Many people, at some point in their careers, will encounter a toxic leader. This is a manager who bullies, threatens and shouts, and whose mood swings dictate the office atmosphere. Toxic leaders are bad news for organizations. They bleed the energy and enthusiasm of employees, and often lower organizational productivity and damage corporate reputation. For small or start-up organizations, the toxic leader may even prove fatal to the business. To tackle the toxic leader, organizations must first understand who or what they are dealing with.
What Makes a Toxic Leader Tick?
This can be a difficult question to answer, and has been widely debated. Some people believe that the need for power and recognition is what ultimately creates and motivates the toxic leader. Others think that incompetence or insecurity drive toxic behavior in some people. The toxic leader is often described as self-centered, petty, abusive and interpersonally dangerous and harmful. Toxic managers can appear in different guises; the control freak manager, the unethical manager, the overly aggressive manager or the dictatorial and passive aggressive manager.
Regardless of the guise, employees always know one when they are faced with one. Toxic leaders prefer an unstable environment where their own unpredictable behavior is the norm. They are often moody and their emotional sensitivity is high. They are difficult to work for, because they often change their minds, can’t sit still and pay little or no attention to others. Toxic leaders often shout, weep, sulk, and gush, often without any apparent sense of embarrassment.
What We Can Do…
The best way to tackle toxic behavior is to prevent it from occurring in the first place. Organizations can accomplish this by:
- Developing an organizational culture that strongly discourages toxic behavior. Have a stated set of organizational values, then interview with the goal of determining whether the candidate subscribes to those values. Detailed reference checking is also essential. Utilize a rigorous hiring process that screens out those who are likely to be, or become, toxic managers.

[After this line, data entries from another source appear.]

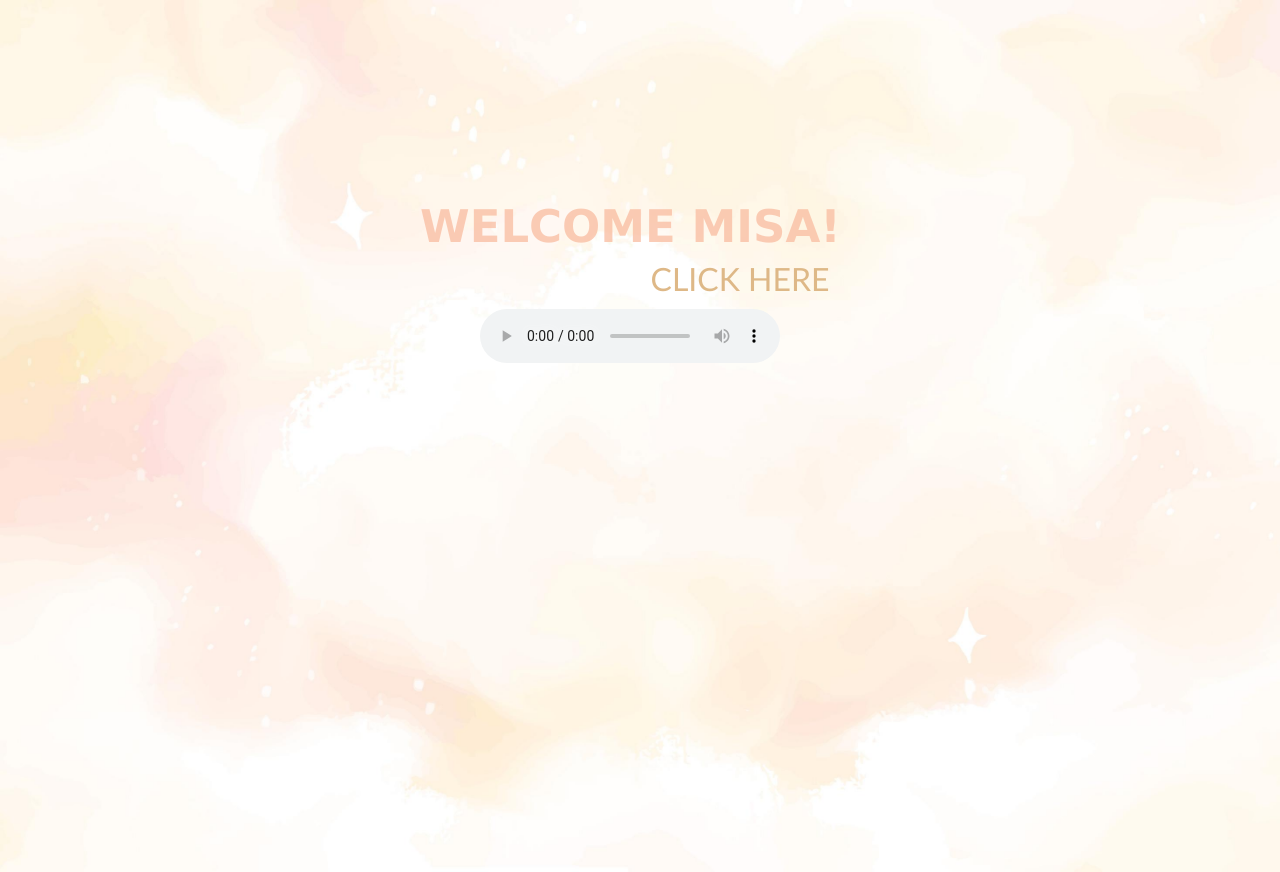
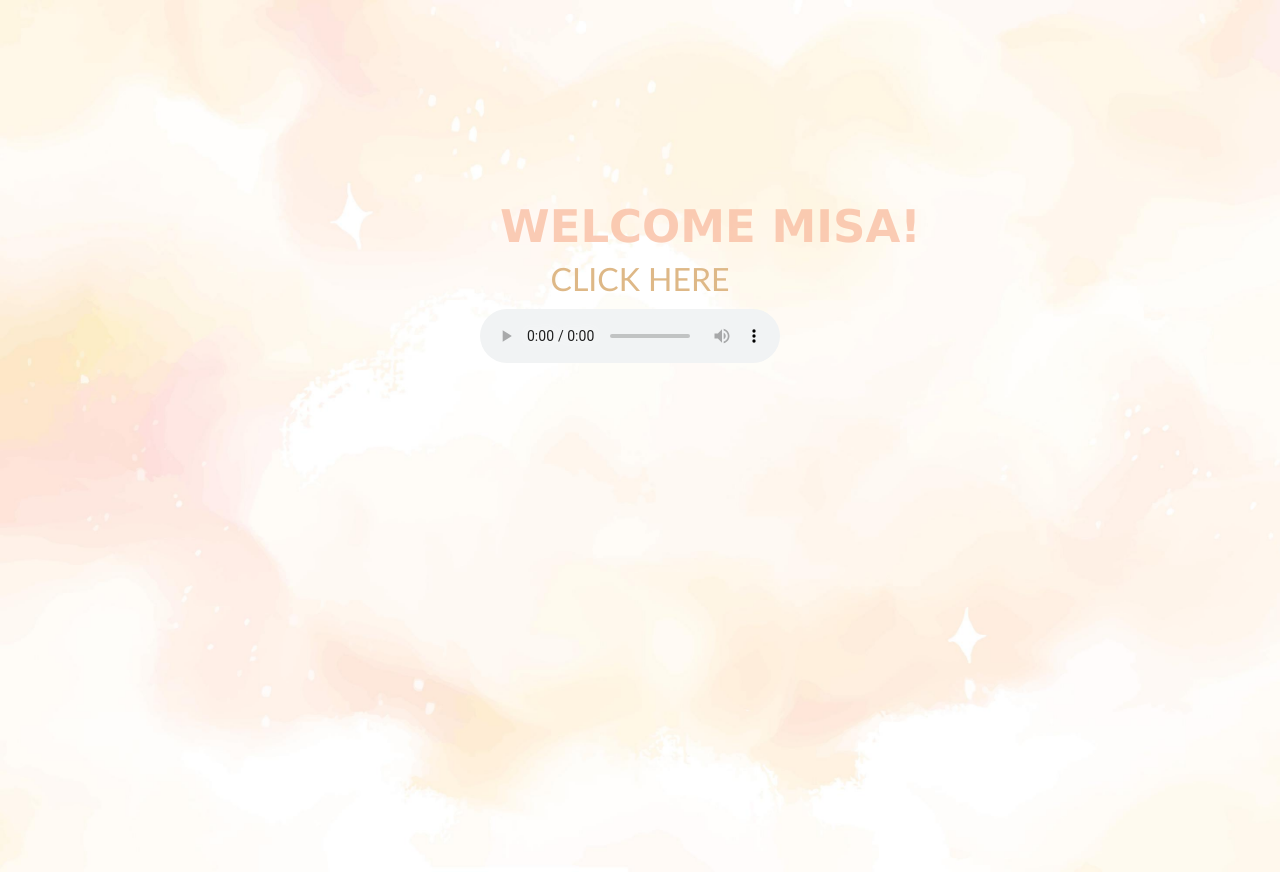
Before and after one commit to nabil-akram/nabil-akram.github.io, a plain HTML site: page index.html in a window 1280 px wide. Drawn offline with Linux system fonts and the light colour scheme.

Commit message:
Update style.css

```diff
--- a/style.css
+++ b/style.css
@@ -29,7 +29,7 @@
     color: rgb(249 188 160 / 76%);
     font-size: 45px;
     font-family: Verdana, Geneva, Tahoma, sans-serif;
-    padding-left: 420px;
+    padding-left: 500px;
     width: max-content;
     padding-top: 200px;
     white-space: flex;
@@ -52,7 +52,7 @@ ul{
 
 ul li{
     list-style: none;
-    margin-left: 200px;
+    margin-left: 0px;
     margin-top: 6px;
 }
 
```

- Rewarding and promoting leaders who demonstrate that leadership success is not attained via toxic behavior.
Where toxic behavior is apparent, it is important to talk to the individual to try to get to the root of the problem. For instance, their behavior may have become toxic due to an ongoing stressful situation in their personal life. If an organization decides to try to help a toxic manager, they should be offered coaching with a qualified professional, who can get to the root of their toxic behavior and help them to change. It is also advisable to encourage the individual to have a medical examination to assess whether any underlying condition could be driving their toxic behavior, e.g. anxiety, depression, etc.
Conclusion We are not perfect. We all have our own particular behaviors, some that are engaging and others that are less so. It is important to be able to spot even the earliest signs of toxic leadership, and intervene to prevent such behaviors from harming employees and the organization even further. The HR Power Centre’s Recruitment and Performance Management modules can be particularly helpful in dealing with these issues.